The following is not an exhaustive treatise on perspective in fiction. People have written books on the subject. I have gone the route of brevity.
The perspective you choose for a piece of fiction is part of the voice of the story. I do not have to tell you this, but here it is. Authors write in first person, close third, distant third (often omniscient), and even second person. I also don’t have to tell you this, but here I go anyway: when you’re in first person, you’re following the perspective of the narrating character. Unless you’re writing sci-fi/fantasy fiction and your character is Professor Xavier who can read minds, you are presenting only the thoughts and motivation of the “I” character. In close third, the author still follows the perspective of one character at a time in a scene or possibly a whole book. The Harry Potter novels were written in close third. We follow Harry’s perspective for the most part, though there are times when J.K. Rowling :provides a perspective that is not Harry’s (chapter one of the first and fourth books, for example).
Omniscient narration has an unseen narrator who is privy to the thoughts and motivations of all of the characters. Many of Terry Pratchett’s (photo below) Discworld novels have this sort of narration. Chronicles of Narnia author C. S. Lewis also went the narrator route.
If while describing what Harry sees, feels, and thinks Rowling were to suddenly tell us what Cho Chang or Hermione thought (outside of dialogue), we would call that head hopping. Author and former agent Nathan Bransford describes it this way:
Sometimes people try to create an omniscient perspective through an assemblage of third person limited perspectives. . . . We see what this character is thinking, then we see what this character is thinking, then we see what this character is thinking.
Now, many authors with multiple third-person limited narrators might switch narrators from scene to scene as Bransford mentions in his article, which you can read by clicking here. That’s common. But Bransford is referring to a sudden switch of perspective within the same scene. The perspective is muddied when we know we’re following Sally’s close third perspective in a scene but we’re suddenly told what another character thinks—information Sally couldn’t possibly know (but the author knows). Here’s what I mean:
Sally darted into the elevator. She heaved a sigh of relief as the doors closed, then glanced at the elevator’s only other occupant—a man whose gaze seemed fixed on his shoes. What was his name again? Phil? Frank? She knew him from Accounting.
The man glanced up, noticing her gaze in his direction.
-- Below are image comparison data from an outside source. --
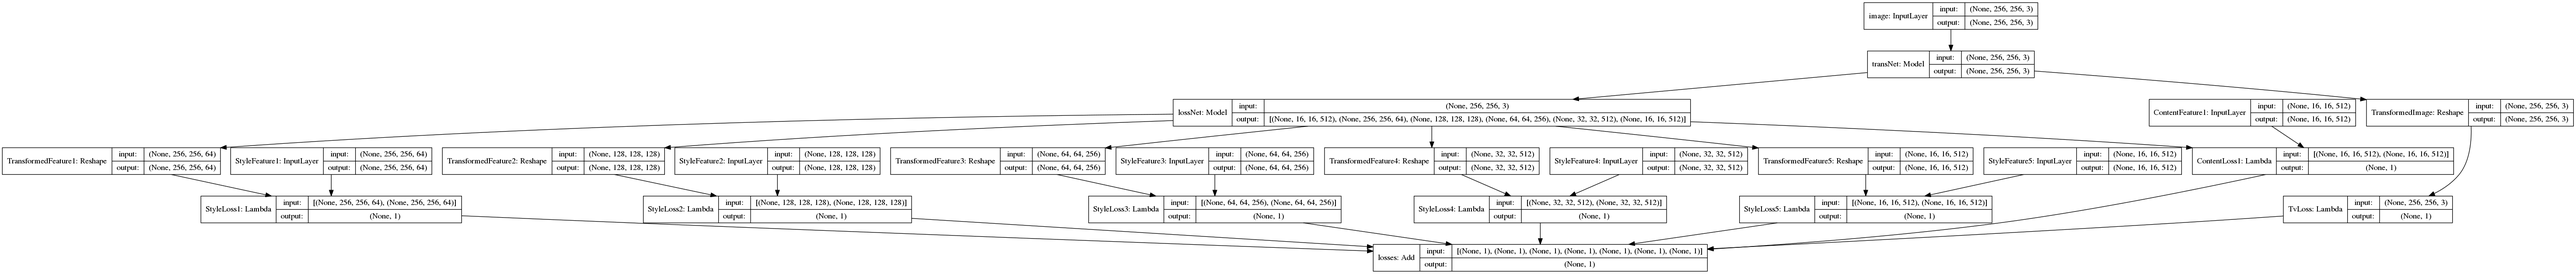
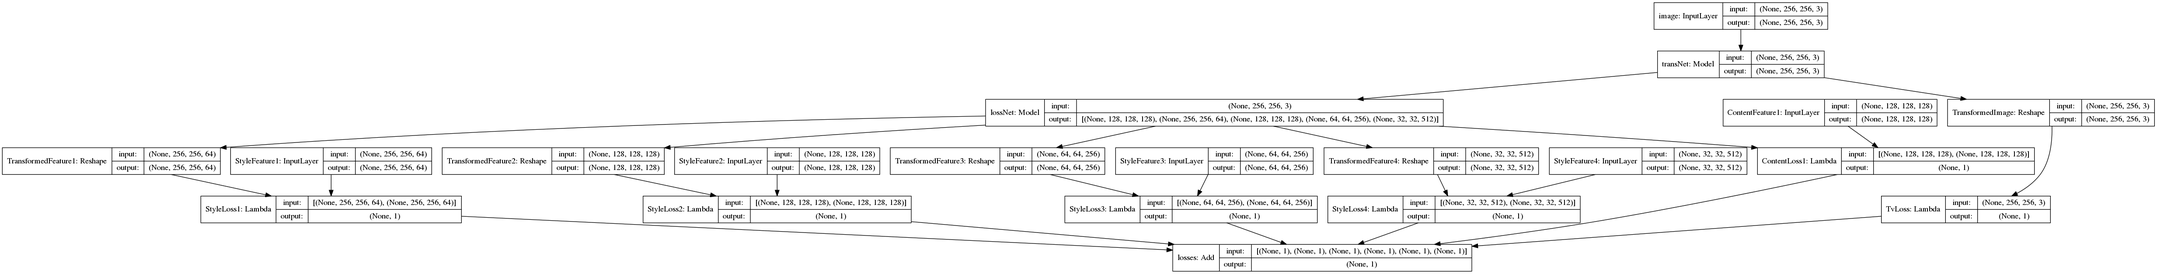
fix minor error

diff --git a/model.py b/model.py
@@ -2,7 +2,7 @@ from keras import backend as K
 from keras.layers import Input, Conv2D, Add, Conv2DTranspose, Activation, Lambda, Reshape, UpSampling2D
 from keras.models import Model
 from keras.utils import plot_model
-from keras.applications import vgg19
+from keras.applications import vgg16
 from keras_contrib.layers import InstanceNormalization
 
 from conf import img_nrows, img_ncols, style_feature_layers, content_feature_layers
@@ -115,15 +115,18 @@ def loss_net():
 
     # build the VGG19 network with pre-trained ImageNet weights loaded
     input_tensor = Input(shape=input_shape)
-    vgg19_model = vgg19.VGG19(input_tensor=input_tensor, weights='imagenet', include_top=False)
-    plot_model(vgg19_model, to_file="img/model/vgg19.png", show_shapes=True)
+    vgg16_model = vgg16.VGG16(input_tensor=input_tensor, weights='imagenet', include_top=False)
+    plot_model(vgg16_model, to_file="img/model/vgg16.png", show_shapes=True)
 
     # freeze weights
-    for layer in vgg19_model.layers:
+    for layer in vgg16_model.layers:
         layer.trainable = False
 
     # get the symbolic outputs of each "key" layer (we gave them unique names).
-    outputs_dict = dict([(layer.name, [layer.output, layer.output_shape]) for layer in vgg19_model.layers])
+    outputs_dict = dict([(layer.name, [layer.output, layer.output_shape]) for layer in vgg16_model.layers])
+
+    # for key in sorted(outputs_dict.keys()):
+    #     print(key)
 
     global is_first
     output_tensors = []

diff --git a/loss.py b/loss.py
@@ -19,7 +19,7 @@ def gram_matrix(x):
                                               int_shape[1] * int_shape[2]))
     # print(features.shape)
     # print(K.permute_dimensions(features, (0, 2, 1)).shape)
-    gram = K.batch_dot(features, K.permute_dimensions(features, (0, 2, 1))) / size
+    gram = K.batch_dot(features, K.permute_dimensions(features, (0, 2, 1))) / size / 2
     # print("gram size", gram.shape)
     return gram
 
@@ -50,7 +50,7 @@ def content_loss(x):
     assert K.ndim(base) == 4
     int_shape = K.int_shape(base)
     size = int_shape[1] * int_shape[2] * int_shape[3]
-    loss = content_weight * K.sum(K.square(combination - base), axis=[1, 2, 3]) / size
+    loss = content_weight * K.sum(K.square(combination - base), axis=[1, 2, 3]) / size / 2
     loss = K.reshape(loss, shape=(-1, 1))
     # print(loss.shape)
     return loss

diff --git a/conf.py b/conf.py
@@ -1,14 +1,13 @@
 img_nrows = 256
 img_ncols = 256
 content_weight = 1
-style_weight = 1
-tv_weight = 1
-learning_rate = 1e-4
-style_feature_layers = ['block1_conv1', 'block2_conv1',
-                        'block3_conv1', 'block4_conv1',
-                        'block5_conv1']
-content_feature_layers = ['block5_conv1']
-style_name = "denoised_starry"
+style_weight = 5
+tv_weight = 1e-6
+learning_rate = 1e-3
+style_feature_layers = ['block1_conv2', 'block2_conv2',
+                        'block3_conv3', 'block4_conv3']
+content_feature_layers = ['block2_conv2']
+style_name = "candy"
 style_image_dirpath = "img/style/raw"
 style_feature_dirpath = "img/style/feature"
 train_image_dirpath = "img/train/raw"

diff --git a/main.py b/main.py
@@ -13,11 +13,6 @@ import tensorflow as tf
 import time
 
 
-
-loss_model = None
-trans_model = None
-
-
 def get_file_paths(path):
     paths = []
     for file in os.listdir(path):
Aside from the hasty writing, you might wonder, what’s the big deal? Seems pretty straightforward. But I would call your attention to the word noticing. That tells me we are now in the man’s head, rather than Sally’s. Why? Because only he would know what he noticed.
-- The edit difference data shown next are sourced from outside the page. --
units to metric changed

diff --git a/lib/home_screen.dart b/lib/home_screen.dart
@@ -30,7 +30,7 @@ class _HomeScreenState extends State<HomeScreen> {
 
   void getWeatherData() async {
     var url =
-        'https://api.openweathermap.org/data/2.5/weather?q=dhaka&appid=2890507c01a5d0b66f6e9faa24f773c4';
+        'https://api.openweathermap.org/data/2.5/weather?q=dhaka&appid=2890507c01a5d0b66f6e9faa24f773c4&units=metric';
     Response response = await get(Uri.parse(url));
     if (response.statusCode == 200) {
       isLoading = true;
I have looked at someone sometimes but my thoughts were completely elsewhere. So while I was seeing the person in theory, I wasn’t really seeing him or her. Authors slip up in perspective when they assign an exact motivation or action to someone outside of the perspective of the point-of-view character (i.e., telling us what the man noticed).
This post is a bit long, so I will stop here. For a good craft book on perspective, you might check out The Power of Point of View by Alicia Rasley (Cincinnati, OH: Writer’s Digest Books, 2008).
Terry Pratchett photo from Wikipedia. Other photos by L. Marie.